lay claim to our place here. (Da’ 6)

Da’ indicates her endurance, her resistance to erasure is to claim a place—the tributary, a metaphor for both origin and original contribution by the poet to the archive of story. As a reader and a person who has had to deal with issues that are extremely different yet similar in their feeling of colonial rupture, I like how Da’ threatens the powers that colonized her ancestors through her writing. She will not be written by others, nor will she let her stories ghost into memory.

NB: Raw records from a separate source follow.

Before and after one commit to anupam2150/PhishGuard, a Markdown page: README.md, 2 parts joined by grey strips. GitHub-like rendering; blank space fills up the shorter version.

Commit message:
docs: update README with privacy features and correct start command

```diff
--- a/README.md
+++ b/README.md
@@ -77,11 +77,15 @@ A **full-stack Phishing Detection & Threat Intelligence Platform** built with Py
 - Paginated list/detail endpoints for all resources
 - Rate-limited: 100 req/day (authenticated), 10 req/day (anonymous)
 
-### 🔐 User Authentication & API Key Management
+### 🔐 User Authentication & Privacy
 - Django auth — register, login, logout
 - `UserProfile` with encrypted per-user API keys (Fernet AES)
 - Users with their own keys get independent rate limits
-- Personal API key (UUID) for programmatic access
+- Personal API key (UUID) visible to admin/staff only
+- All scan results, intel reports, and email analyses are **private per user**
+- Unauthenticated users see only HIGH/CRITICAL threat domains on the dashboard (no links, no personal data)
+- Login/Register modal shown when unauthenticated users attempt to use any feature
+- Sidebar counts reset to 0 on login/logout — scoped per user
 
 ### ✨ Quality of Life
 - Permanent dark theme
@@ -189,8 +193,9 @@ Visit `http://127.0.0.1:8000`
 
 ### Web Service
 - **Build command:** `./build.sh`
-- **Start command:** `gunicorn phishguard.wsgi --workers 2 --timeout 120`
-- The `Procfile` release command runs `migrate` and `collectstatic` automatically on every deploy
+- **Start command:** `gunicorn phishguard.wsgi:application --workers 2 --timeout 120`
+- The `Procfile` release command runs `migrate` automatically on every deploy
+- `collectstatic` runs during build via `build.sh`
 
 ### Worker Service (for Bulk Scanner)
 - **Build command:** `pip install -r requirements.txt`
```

What does it mean to claim a space; to make an alliance with the land? Da’ is conscious of the history of the place she now resides in, and includes them in her consideration of self and space. She is haunted throughout the collection by Shawnee removal in 1830 and resettlement as well as the removal and attempted genocide of the S·dukʷalbixʷ (Snoqualmie) people where she currently lives. Of this haunting Da’ continues in the poem “Raven Talks Curriculum,”

At the museum, I was unhinged by old bounty signs
from the fur wars
offering the largest pile of gold for men’s scalps,
less for women,
a token amount for children and infants.
I traced my finger over the name Snoqualmie, unbelieving. (Da’ 8)

As a Native woman, Da’ relates to the history of erasure, of murder, of being targeted by the american government for extermination. She, a descendant of the forcibly removed, displaced, is able to see her own history reflected in the S·dukʷalbixʷ landscape.

I want to use her template for envisioning my own life in the united states as well as in Hawai‘i: I want to use my own writing to challenge, upset, and thwart colonial dominance that despite the moment of decolonization, I see my friends and family still endure rupture. But we are enduring on someone else’s space. I want to remember this in my writing. I want to ally with the earth.


All around is an archive. The land is an archive of stories. As I drove around Hawai‘i in the spring with my dear Jaan, Akta, we told each other stories. She of Mount Kailash—the dwelling place of her family deity, Shiva. I told her I descend from the moon, which is in Shiva’s hair, a link between her story and mine. But the mountain that juts from the sea is also Mokoli‘i, that little mo‘o whose tail Hi‘iaka threw into the sea. Our stories of self and place take on new inflection, colonialism, rupture, but not only of ours, but of the land, and of the Kanaka Maoli.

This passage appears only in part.